Sunday Thoughts – Prayers, and how I wish God existed
On March 21st when Kenya held its National Day of Prayer meant to beseech the Gods to be with Kenyans during the coronavirus pandemic, a good friend of mine and gospel musician Faith Nduhiu and I had a debate on the importance of prayers. Faith insisted that with prayers God could be made to intervene and bring to a stop not only the spread of coronavirus, but also to eradicate the virus altogether. Additionally, God could heal everyone infected with the virus thereby rendering the world a coronavirus free zone. I asked Faith if 30 days were enough for God to do such an intervention. “30 days are a lot”, she said. “Let’s just set it to 30 days”, I insisted. She agreed.
The agreement here was that on the 30th day of the prayers, which is today Sunday the 19th of April 2020, there would be zero cases of coronavirus worldwide if God listens to genuine prayers uttered by a person of good faith, the type of faith Faith believes to have. I on the other hand insisted that prayers are not answered, and that it is more likely for a scientific prediction done on the basis of “prayers do not work” and past observations to come to pass. I made such a prediction and concluded that by April 19th 2020, we would be having over 1 million active coronavirus cases worldwide.
I made the prediction by calculating that there was a daily 48,000 net increase of coronavirus cases (active cases) worldwide, which if added to the 196,000 active cases we had on March 21, would bring the total of all active coronavirus cases to 1.64 million by today. As I write this, the number of active cases stands at 1.57 million (before numbers for April 19th are added) – and that’s within 5% margin of error.
Straight conclusion therefore is that God did not honor faith the same way He honored Elijah when Elijah faced off with the Prophets of Baal at Mt. Carmel (See 1 Kings 18:16-45). The faceoff between Elijah and the Prophets of Baal should argue against “thou shalt not test the Lord thy God” scapegoat.
To me however, the fact that God has not cared to honor Faith’s prayer proves that the God Faith worships doesn’t give a shit about her prayers, but most importantly it doesn’t give a shit about human endeavours, greatest longings and hope, and predicaments. Why doesn’t it give a shit? Faith might provide a convoluted answer but the simplest answer is “he does not exist – most probably”.

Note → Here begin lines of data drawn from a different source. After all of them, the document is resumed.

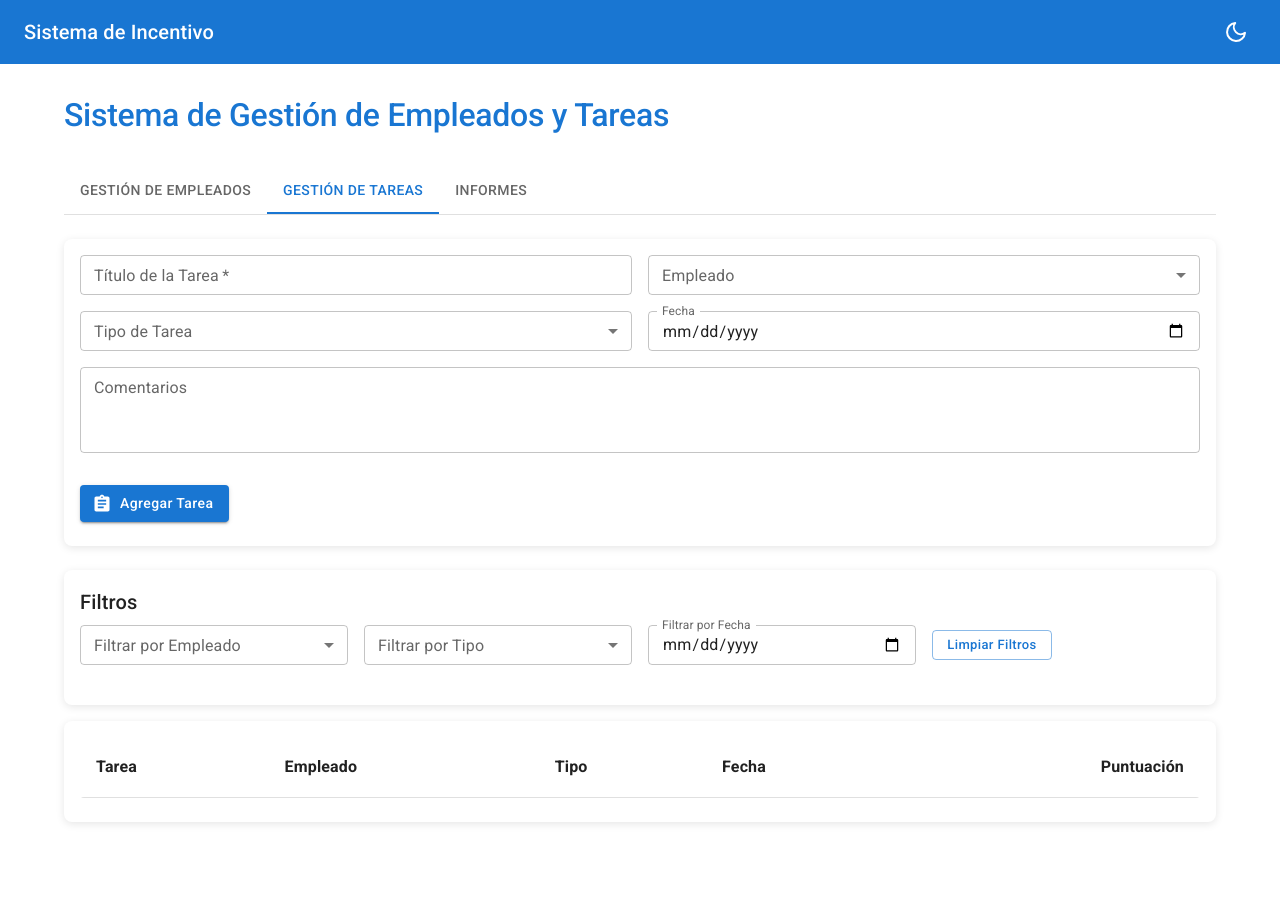
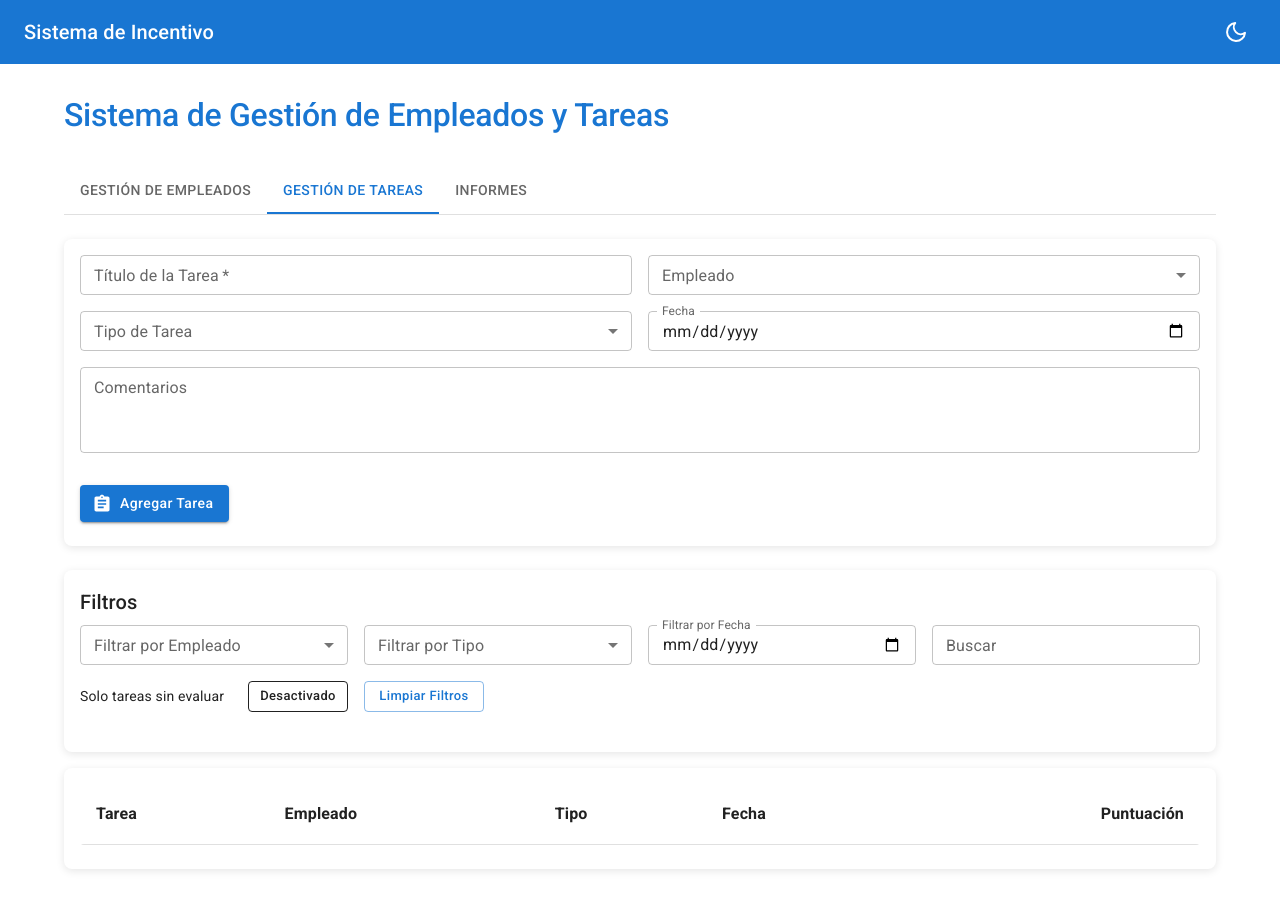
Before and after one commit to abrahamhobando/Incentivo, a React (Vite) app: page / in a window 1280 px wide. Both pictures are taken after a click on the tab "GESTIÓN DE TAREAS". Before the commit the page ends 854 px from the top, so only its background shows below. Built offline with nearby package versions, Linux system fonts and the light colour scheme; what @react-pdf/renderer would draw is missing.

Commit message:
Update TaskList.jsx

```diff
--- a/src/components/TaskList.jsx
+++ b/src/components/TaskList.jsx
@@ -1,4 +1,4 @@
-import React, { useState, useEffect } from 'react';
+import React, { useState, useEffect, useContext } from 'react';
 import {
   Box,
   Button,
@@ -20,6 +20,7 @@ import {
   MenuItem,
   TextField,
   Grid,
+  useTheme,
 } from '@mui/material';
 import PersonIcon from '@mui/icons-material/Person';
 import AssignmentIcon from '@mui/icons-material/Assignment';
@@ -27,6 +28,7 @@ import DeleteIcon from '@mui/icons-material/Delete';
 import EditIcon from '@mui/icons-material/Edit';
 import { deleteTask, getTasks, saveTasks } from '../utils/storage';
 import TaskDialog from './TaskDialog';
+import { ColorModeContext } from '../main';
 
 const TaskList = ({ tasks, employees, onTaskDeleted }) => {
   const [selectedTask, setSelectedTask] = useState(null);
@@ -36,6 +38,8 @@ const TaskList = ({ tasks, employees, onTaskDeleted }) => {
     employeeId: '',
     type: '',
     date: '',
+    searchQuery: '',
+    onlyUnevaluated: false,
   });
 
   const taskTypes = {
@@ -79,12 +83,20 @@ const TaskList = ({ tasks, employees, onTaskDeleted }) => {
     if (onTaskDeleted) onTaskDeleted();
   };
 
+  const theme = useTheme();
+  const { mode } = useContext(ColorModeContext);
+
   const getTaskTypeColor = (type) => {
-    const colors = {
-      PRA: '#e3f2fd',
-      Validacion: '#f3e5f5',
-    };
-    return colors[type] || '#ffffff';
+    // Usar los colores del tema según el modo actual
+    if (mode === 'dark') {
+      return theme.palette.taskTypes[type === 'PRA' ? 'PRA' : 'Validation'] || '#333333';
+    } else {
+      const colors = {
+        PRA: '#e3f2fd',
+        Validacion: '#f3e5f5',
+      };
+      return colors[type] || '#ffffff';
+    }
   };
 
   const getScoreColor = (score) => {
@@ -114,6 +126,20 @@ const TaskList = ({ tasks, employees, onTaskDeleted }) => {
       });
     }
 
+    // Filtrar tareas sin evaluar
+    if (filters.onlyUnevaluated) {
+      result = result.filter(task => task.totalScore === undefined || task.totalScore === null);
+    }
+
+    // Filtrar por búsqueda
+    if (filters.searchQuery) {
+      const query = filters.searchQuery.toLowerCase();
+      result = result.filter(task =>
+        task.title.toLowerCase().includes(query) ||
+        (task.comments && task.comments.toLowerCase().includes(query))
+      );
+    }
+
     setFilteredTasks(result);
   }, [tasks, filters]);
 
@@ -132,6 +158,8 @@ const TaskList = ({ tasks, employees, onTaskDeleted }) => {
       employeeId: '',
       type: '',
       date: '',
+      searchQuery: '',
+      onlyUnevaluated: false,
     });
   };
 
@@ -188,6 +216,33 @@ const TaskList = ({ tasks, employees, onTaskDeleted }) => {
                 InputLabelProps={{ shrink: true }}
                 size="small"
               />
+            </Grid>
+            <Grid item xs={12} md={3}>
+              <TextField
+                fullWidth
+                label="Buscar"
+                name="searchQuery"
+                value={filters.searchQuery}
+                onChange={handleFilterChange}
+                size="small"
+                placeholder="Buscar por título o comentarios"
+              />
+            </Grid>
+            <Grid item xs={12} md={3}>
+              <FormControl fullWidth size="small">
+                <Box sx={{ display: 'flex', alignItems: 'center', justifyContent: 'space-between' }}>
+                  <Typography variant="body2">Solo tareas sin evaluar</Typography>
+                  <Button
+                    onClick={() => setFilters(prev => ({ ...prev, onlyUnevaluated: !prev.onlyUnevaluated }))}
+                    color={filters.onlyUnevaluated ? "primary" : "inherit"}
+                    variant={filters.onlyUnevaluated ? "contained" : "outlined"}
+                    size="small"
+                    sx={{ minWidth: '100px', textTransform: 'none' }}
+                  >
+                    {filters.onlyUnevaluated ? "Activado" : "Desactivado"}
+                  </Button>
+                </Box>
+              </FormControl>
             </Grid>
             <Grid item xs={12} md={3} sx={{ display: 'flex', alignItems: 'center' }}>
               <Button
```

Honestly speaking, I really wanted Faith’s prayers to be answered – and that’s because at times I really wish we had a God, the type of God espoused by Christianity – the type of God who would be someone’s last source of hope – a God who did not just listen to our deepest cries, but talked back in a clear and definite voice. A God who did not hide himself. But every time I try to use non-emotional approaches to figuring this God out, I hit brick walls. Faith’s unanswered prayers over coronavirus has probably sealed off any hope I had of getting back to believing the fairy tales about God.
For those of you who want to cling to believing that God answers prayers, consider this:

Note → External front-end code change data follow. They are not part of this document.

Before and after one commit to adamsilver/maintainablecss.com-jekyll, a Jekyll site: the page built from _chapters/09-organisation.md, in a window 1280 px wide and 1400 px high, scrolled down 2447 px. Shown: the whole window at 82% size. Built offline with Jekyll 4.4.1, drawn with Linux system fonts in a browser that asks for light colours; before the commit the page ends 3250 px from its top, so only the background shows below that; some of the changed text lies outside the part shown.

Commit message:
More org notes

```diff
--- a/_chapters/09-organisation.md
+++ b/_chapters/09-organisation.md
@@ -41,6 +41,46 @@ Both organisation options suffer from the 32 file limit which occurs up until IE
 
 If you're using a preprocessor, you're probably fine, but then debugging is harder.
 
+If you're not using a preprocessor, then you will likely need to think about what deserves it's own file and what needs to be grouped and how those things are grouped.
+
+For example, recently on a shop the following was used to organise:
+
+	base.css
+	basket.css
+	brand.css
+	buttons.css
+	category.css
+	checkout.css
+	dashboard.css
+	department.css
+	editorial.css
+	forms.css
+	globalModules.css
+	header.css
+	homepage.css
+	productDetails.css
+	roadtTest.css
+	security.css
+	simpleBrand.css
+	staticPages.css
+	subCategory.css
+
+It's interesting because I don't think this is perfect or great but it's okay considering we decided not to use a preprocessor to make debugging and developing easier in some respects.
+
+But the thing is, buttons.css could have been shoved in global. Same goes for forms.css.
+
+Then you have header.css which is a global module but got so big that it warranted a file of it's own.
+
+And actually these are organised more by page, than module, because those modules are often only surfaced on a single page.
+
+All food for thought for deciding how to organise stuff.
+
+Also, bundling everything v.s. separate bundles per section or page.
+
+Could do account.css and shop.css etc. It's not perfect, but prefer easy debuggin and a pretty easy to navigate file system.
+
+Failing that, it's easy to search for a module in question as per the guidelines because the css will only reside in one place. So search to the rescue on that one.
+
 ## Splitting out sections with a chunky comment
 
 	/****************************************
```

There are scientists who have cooked a number of vaccines for coronavirus that are already being rolled out for testing. Now, there are those who are praying for the individuals who are receiving the vaccines.

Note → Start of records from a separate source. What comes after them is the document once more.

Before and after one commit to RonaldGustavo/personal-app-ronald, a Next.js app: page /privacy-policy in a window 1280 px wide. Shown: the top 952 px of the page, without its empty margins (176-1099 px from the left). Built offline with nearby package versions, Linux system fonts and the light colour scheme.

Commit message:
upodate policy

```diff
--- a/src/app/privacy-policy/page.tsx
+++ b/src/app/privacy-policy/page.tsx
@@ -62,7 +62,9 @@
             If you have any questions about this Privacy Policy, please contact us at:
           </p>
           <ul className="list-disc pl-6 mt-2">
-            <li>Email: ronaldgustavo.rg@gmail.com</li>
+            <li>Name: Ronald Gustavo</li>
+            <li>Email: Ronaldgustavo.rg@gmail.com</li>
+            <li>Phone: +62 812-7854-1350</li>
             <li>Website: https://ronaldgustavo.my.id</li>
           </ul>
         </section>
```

For the vaccines that work – how will we know that it is the prayer that worked but not the vaccine by itself?
For the vaccines that will not work, will we say it is the prayers that did not work or it is the vaccines themselves that cannot work no matter how hard prayers are made? That is, can prayers make vaccines that cannot work to work? If so, how can we know?
During the National Day of Prayer, the President had this to say, “I know there are those who are saying that we should depend on science, not prayers. But I want to reassure you, that even science needs God”. Now that it is clear God is not interested in intervening in human affairs, I hope we do not waste any more state resources and precious time trying to beseech things that don’t exist into helping us; rather, we should focus all our energy into finding the working solutions to our practical problems.